They will meet for the second straight season in the title game in large part because of their defenses' big-play capabilities. In a game that features two teams with relatively anonymous offensive playmakers, two names that have gotten a lot of attention this season are the defensive coordinators.
Foster and Boston College defensive coordinator Frank Spaziani are two of the best in the ACC, and both have had to overcome obstacles to get to Tampa. The Eagles lost starting defensive end Alex Albright and linebacker Brian Toal to season-ending injuries, and the Hokies had to replace seven starters on defense. Yet both of their units have been relied upon to win games for them this season and will be again on Saturday.
"Defensively, they haven't changed much over the years," said Boston College coach Jeff Jagodzinski. "They're very solid. I mentioned this when we played them the last time, that Bud Foster is one of the best defensive coordinators in the country. His defenses are always in the top 10, regardless of who he's got playing. He does a great job with their scheme."

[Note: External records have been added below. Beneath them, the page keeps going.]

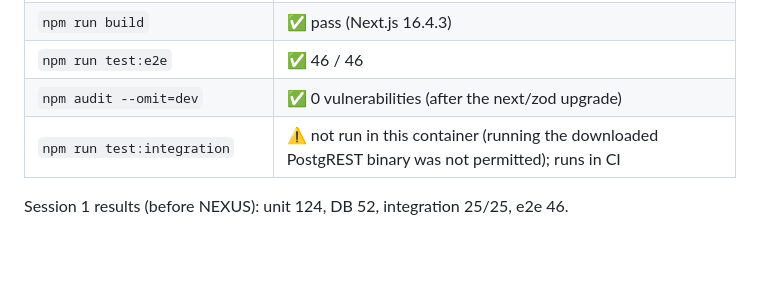
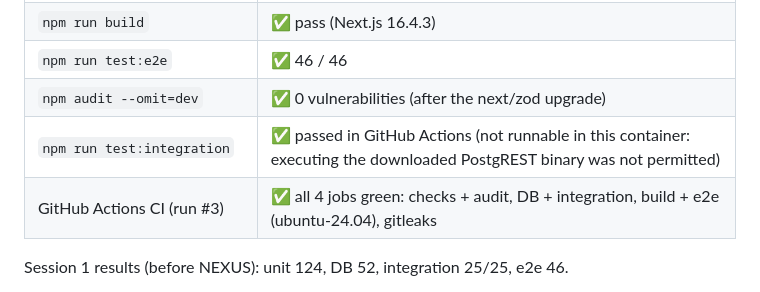
Before and after one commit to racomethio-netizen/Coinova-Research, a Markdown page: docs/ROADMAP.md, the part around the change. Drawn GitHub-style; blank space fills up the shorter version.

Commit message:
Roadmap: record first green CI run
Co-Authored-By: Claude Opus 5.5 <noreply@anthropic.com>
Claude-Session: https://claude.ai/code/session_01PvRoCRJgaSiUB9qfLbpSQB

```diff
--- a/docs/ROADMAP.md
+++ b/docs/ROADMAP.md
@@ -50,7 +50,8 @@ decision · ⬜ not started.
 | `npm run build` | ✅ pass (Next.js 16.4.3) |
 | `npm run test:e2e` | ✅ 46 / 46 |
 | `npm audit --omit=dev` | ✅ 0 vulnerabilities (after the next/zod upgrade) |
-| `npm run test:integration` | ⚠️ not run in this container (running the downloaded PostgREST binary was not permitted); runs in CI |
+| `npm run test:integration` | ✅ passed in GitHub Actions (not runnable in this container: executing the downloaded PostgREST binary was not permitted) |
+| GitHub Actions CI (run #3) | ✅ all 4 jobs green: checks + audit, DB + integration, build + e2e (ubuntu-24.04), gitleaks |
 
 Session 1 results (before NEXUS): unit 124, DB 52, integration 25/25, e2e 46.
 
```
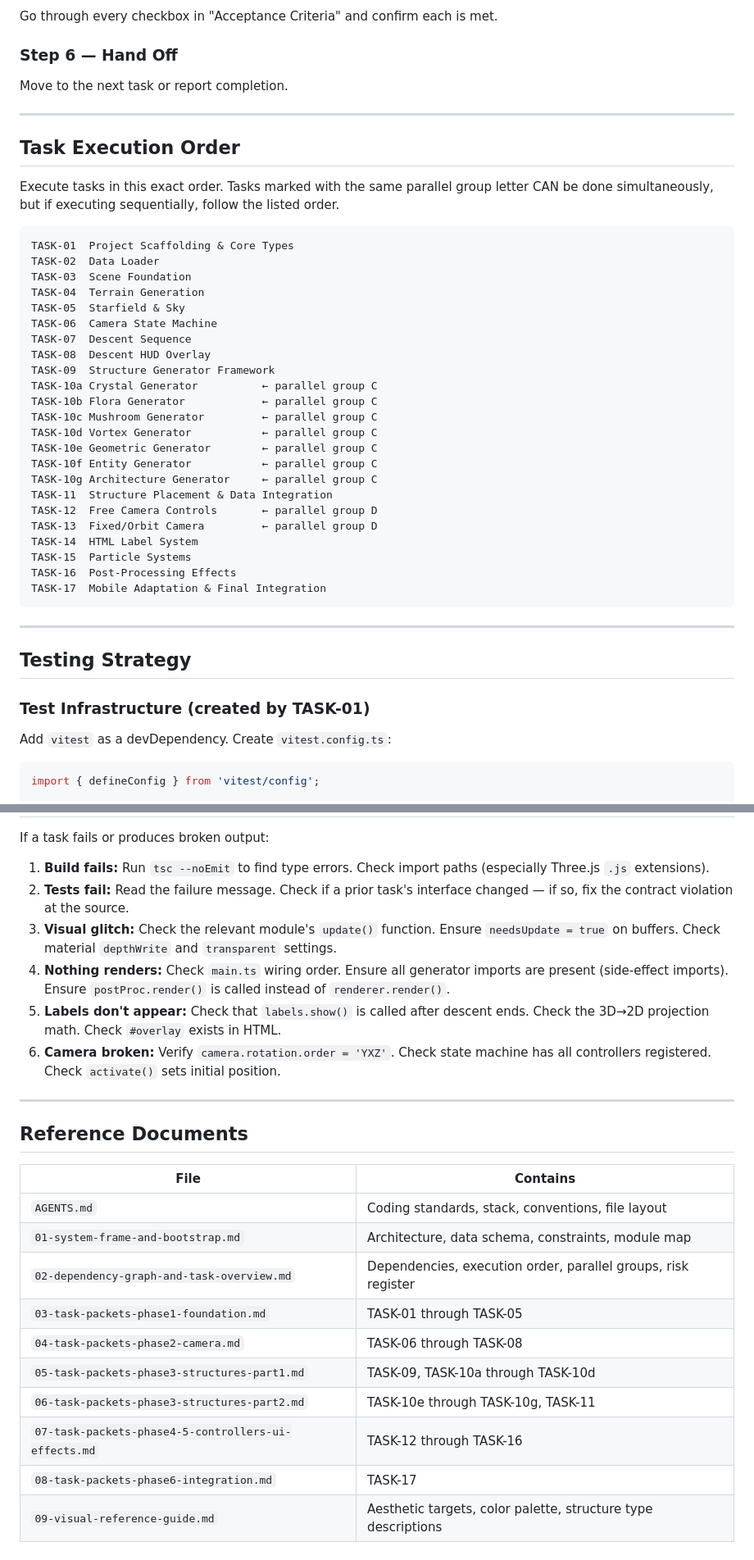
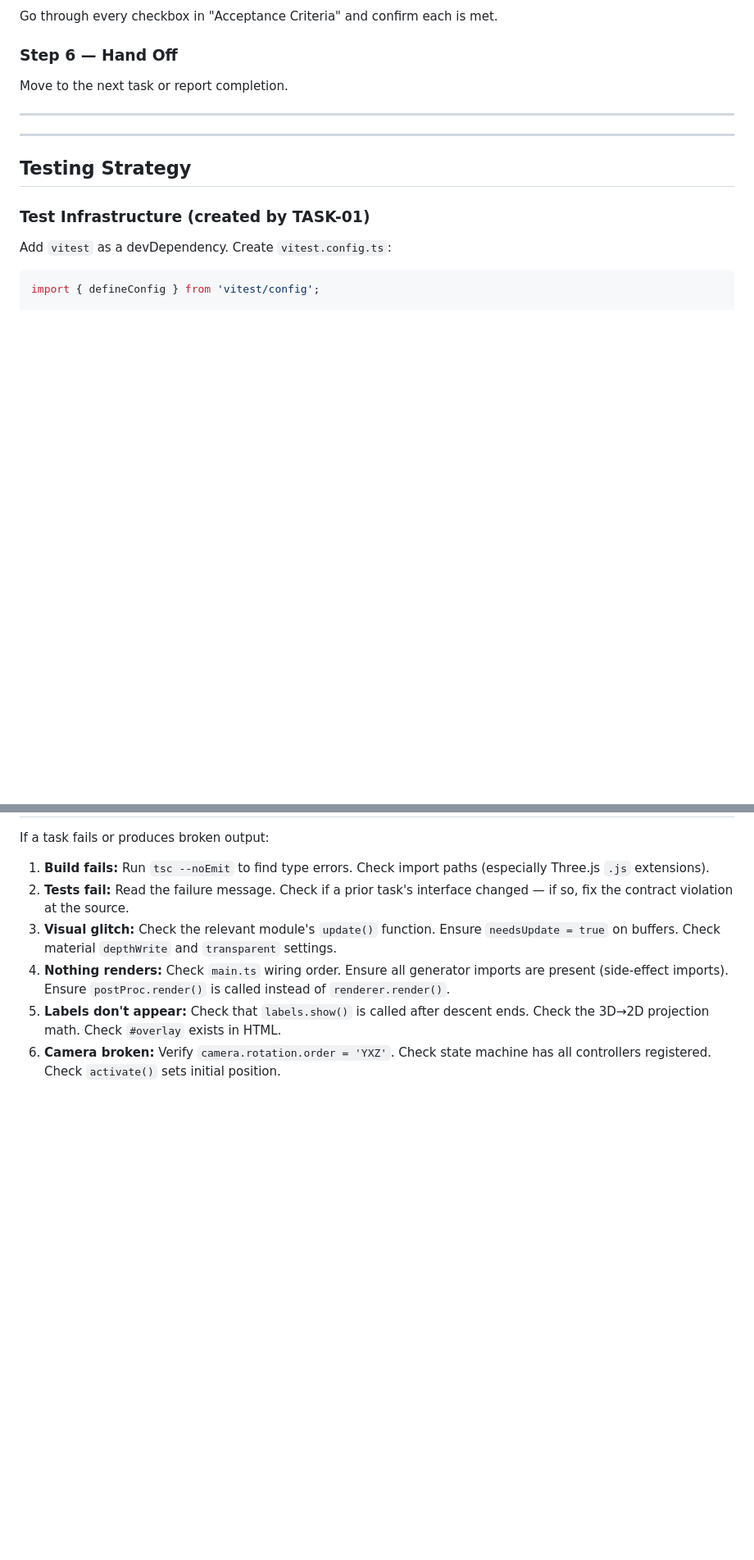
Before and after one commit to camAtGitHub/landing-page, a Markdown page: .github/copilot-instructions.md, 2 parts joined by grey strips. Shown at 82% size. GitHub-like rendering; blank space fills up the shorter version.

````diff
--- a/.github/copilot-instructions.md
+++ b/.github/copilot-instructions.md
@@ -57,37 +57,6 @@ Go through every checkbox in "Acceptance Criteria" and confirm each is met.
 Move to the next task or report completion.
 
 ---
-
-## Task Execution Order
-
-Execute tasks in this exact order. Tasks marked with the same parallel group letter CAN be done simultaneously, but if executing sequentially, follow the listed order.
-
-```
-TASK-01  Project Scaffolding & Core Types
-TASK-02  Data Loader
-TASK-03  Scene Foundation
-TASK-04  Terrain Generation
-TASK-05  Starfield & Sky
-TASK-06  Camera State Machine
-TASK-07  Descent Sequence
-TASK-08  Descent HUD Overlay
-TASK-09  Structure Generator Framework
-TASK-10a Crystal Generator          ← parallel group C
-TASK-10b Flora Generator            ← parallel group C
-TASK-10c Mushroom Generator         ← parallel group C
-TASK-10d Vortex Generator           ← parallel group C
-TASK-10e Geometric Generator        ← parallel group C
-TASK-10f Entity Generator           ← parallel group C
-TASK-10g Architecture Generator     ← parallel group C
-TASK-11  Structure Placement & Data Integration
-TASK-12  Free Camera Controls       ← parallel group D
-TASK-13  Fixed/Orbit Camera         ← parallel group D
-TASK-14  HTML Label System
-TASK-15  Particle Systems
-TASK-16  Post-Processing Effects
-TASK-17  Mobile Adaptation & Final Integration
-```
-
 ---
 
 ## Testing Strategy
@@ -364,20 +290,3 @@ If a task fails or produces broken output:
 4. **Nothing renders:** Check `main.ts` wiring order. Ensure all generator imports are present (side-effect imports). Ensure `postProc.render()` is called instead of `renderer.render()`.
 5. **Labels don't appear:** Check that `labels.show()` is called after descent ends. Check the 3D→2D projection math. Check `#overlay` exists in HTML.
 6. **Camera broken:** Verify `camera.rotation.order = 'YXZ'`. Check state machine has all controllers registered. Check `activate()` sets initial position.
-
----
-
-## Reference Documents
-
-| File | Contains |
-|------|----------|
-| `AGENTS.md` | Coding standards, stack, conventions, file layout |
-| `01-system-frame-and-bootstrap.md` | Architecture, data schema, constraints, module map |
-| `02-dependency-graph-and-task-overview.md` | Dependencies, execution order, parallel groups, risk register |
-| `03-task-packets-phase1-foundation.md` | TASK-01 through TASK-05 |
-| `04-task-packets-phase2-camera.md` | TASK-06 through TASK-08 |
-| `05-task-packets-phase3-structures-part1.md` | TASK-09, TASK-10a through TASK-10d |
-| `06-task-packets-phase3-structures-part2.md` | TASK-10e through TASK-10g, TASK-11 |
-| `07-task-packets-phase4-5-controllers-ui-effects.md` | TASK-12 through TASK-16 |
-| `08-task-packets-phase6-integration.md` | TASK-17 |
-| `09-visual-reference-guide.md` | Aesthetic targets, color palette, structure type descriptions |
````
Also changed, not shown: other parts of .github/copilot-instructions.md (+1 -44 lines).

This is the fourth time in two seasons these teams have met. Virginia Tech beat the Matt Ryan-led Eagles 30-16 to win the ACC title. Spaziani said it's at the point where they're too familiar with the Hokies. They've got too much game film to study.
"I'd rather just play them once," Spaziani said. "When we play them once a year and we're fortunate enough to beat them, we're happy. Playing them twice is like double jeapordy."
Especially since the Eagles have already won once. Boston College won this year's regular-season game 28-23 on Oct. 18.
"We know what to expect," said Boston College receiver Brandon Robinson, who caught four passes for 97 yards in that game. "They're going to play a lot of man, a lot of switch, and their defense thrives on turnovers. That's one thing we've got to keep to a minimum."
That's one thing they didn't do in October. The Eagles were able to overcome five turnovers, four of which came from former starting quarterback Chris Crane. Backup quarterback Dominique Davis will start his second game of his career on Saturday in place of Crane, who broke his collarbone against Wake Forest.
"He's going to come to play," said Worilds. "He's a big-time athlete. For him to come in there and start after Chris Crane went down and lead his team to a W is very impressive."
Offensively, Virginia Tech has been dependent upon the running game this season because of so many inexperienced wide receivers. The Hokies are expecting a long day against a rushing defense that has held each of its past five opponents to under 100 yards rushing. That's attributed in large part -- literally -- to BC's two 300-plus pound tackles, B.J. Raji and Ron Brace.
"They are hard to move out of there," Virginia Tech coach Frank Beamer said. "You just better plan to work all day against those guys, because it's not easy."
Boston College has won both regular-season games against the Hokies, but is still searching for the program's first outright league championship.
"There's huge motivation," said safety Paul Anderson. "We definitely don't want t lose to them again, especially in a game like this. We want that ring this year."